The employees were obviously shaken, and this will surely be an image that will stick in their minds forever — and probably replayed itself over and over as they tried to fall asleep last night. This event could possibly affect their state of mental health as well. A vicious circle.
This is something I don't think a person could ever really get over. I know, for me personally, I would never get over it.
One of the most public suicides within the last 50 years was that of Christine Chubbuck, a news anchor in Florida. She went through the newscast, covering three national news stories and a local restaurant shooting from the previous day. She ended by saying, "In keeping with Channel 40's policy of bringing you the latest in 'blood and guts' and in living color, you are going to see another first — attempted suicide." She then drew a gun, shot herself behind the ear, slumped forward and was pronounced dead 14 hours later.
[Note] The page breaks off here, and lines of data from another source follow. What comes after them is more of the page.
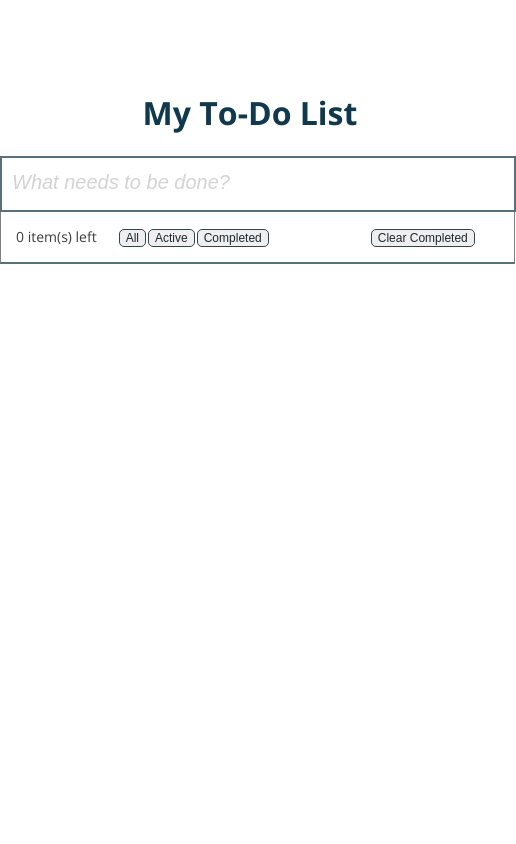
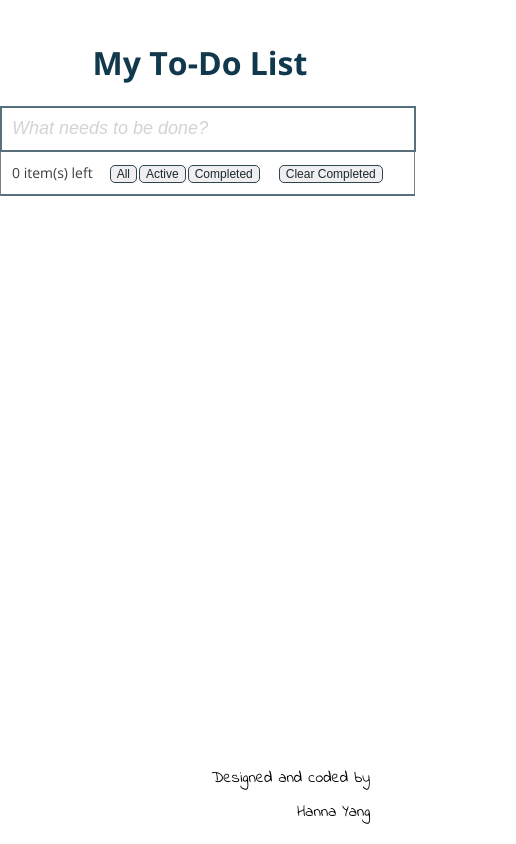
Before and after one commit to hannayang/react_to_do_list, a React (Create React App) app: page / in a window 390 px wide. Shown: the whole page, 516 px wide, since content can reach past the window. Built offline with nearby package versions, Linux system fonts and the light colour scheme.

Commit message:
added @media

```diff
--- a/public/index.html
+++ b/public/index.html
@@ -12,6 +12,8 @@
     <link rel="shortcut icon" href="%PUBLIC_URL%/favicon.ico">
     <link rel="stylesheet" href="https://use.fontawesome.com/releases/v5.8.2/css/all.css" integrity="sha384-oS3vJWv+0UjzBfQzYUhtDYW+Pj2yciDJxpsK1OYPAYjqT085Qq/1cq5FLXAZQ7Ay" crossorigin="anonymous">
     <link href="https://fonts.googleapis.com/css?family=Open+Sans:400,700&display=swap" rel="stylesheet">
+    <link href="https://fonts.googleapis.com/css?family=Indie+Flower&display=swap" rel="stylesheet">
+
 
     <!--
       Notice the use of %PUBLIC_URL% in the tags above.
--- a/src/Containers/App.css
+++ b/src/Containers/App.css
@@ -1,3 +1,4 @@
+/*------------------general-------------------*/
 .App-wrap {
   background-color: white;
 }
@@ -15,6 +16,8 @@ h1 {
   color: rgb(17, 57, 77);
 }
 
+/*-------------------input-------------------*/
+
 input[type=text] {
   height: 50px;
   width: 500px;
@@ -30,6 +33,7 @@ input[type=text] {
   font-size: 20px;
 }
 
+/*-------------------list----------------------*/
 ul {
   list-style-type: none;
   width: 515px;
@@ -74,6 +78,8 @@ cursor: pointer;
   color: rgb(159, 189, 171);
 }
 
+/*----------bottom summary and buttons--------------*/
+
 .summary {
   width: 483px;
   font-size: 14px;
@@ -102,3 +108,60 @@ button {
   display: inline-block;
   margin-left: 100px;
 }
+
+/*-------------------footer---------------------*/
+
+footer {
+  position: fixed;
+  bottom: 10px;
+  right: 10px;
+  font-family: 'Indie Flower', cursive;
+}
+
+footer p {
+  margin: 10px;
+  text-align: right;
+}
+
+/*-------------------@media--------------------*/
+@media(max-width: 650px) {
+  .App {
+    width: 400px;
+    padding: 20px 0;
+  }
+
+  input[type=text] {
+    width: 400px;
+    height: 40px;
+  }
+
+  ::placeholder {
+    font-size: 18px;
+  }
+
+  ul {
+    width: 415px;
+    font-size: 20px;
+  }
+
+  li {
+    padding: 5px;
+  }
+
+  li span {
+    width: 330px;
+  }
+
+  .summary {
+    width: 391px;
+    padding: 11px;
+  }
+
+  .status-buttons {
+    margin-left: 15px;
+  }
+
+  .clear-button {
+    margin-left: 17px;
+  }
+}
--- a/src/Containers/App.js
+++ b/src/Containers/App.js
@@ -151,6 +151,10 @@ class App extends Component {
             </div>
           </div>
         </div>
+        <footer>
+          <p> Designed and coded by </p>
+          <p> Hanna Yang </p>
+        </footer>
       </div>
     );
   };
```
I don't know about you, but this is not something I would want to be remembered for. I would not want this to be the last image people had of me. And I would especially not want the image of my dead body to be what people — strangers even — replayed in their heads day after day and, likely, remembered for the rest of their lives.
Forevermore, people will not remember you for your accomplishments, but for this.
When Google searching "Christine Chubbuck," every search talks about her "live on-air suicide." No, she is not remembered for the things she did in her life or for the stories she covered. Instead she is remembered for the gruesome way in which she died.
Authorities have been looking into how to prevent public deaths, specifically the most common public suicide of jumping from a bridge, with preventive measures such as concrete barriers, suicide hot line phones or safety nets hanging from bridges.
Kevin Hines, who survived a leap from the Golden Gate Bridge in 2000, told The Associated Press, "I would never have jumped off that bridge" if there had been obstructions in the way."
Most importantly, if someone posts on social media about suicide or if you see someone in a public place about to commit suicide, take it seriously and call 9-1-1 immediately.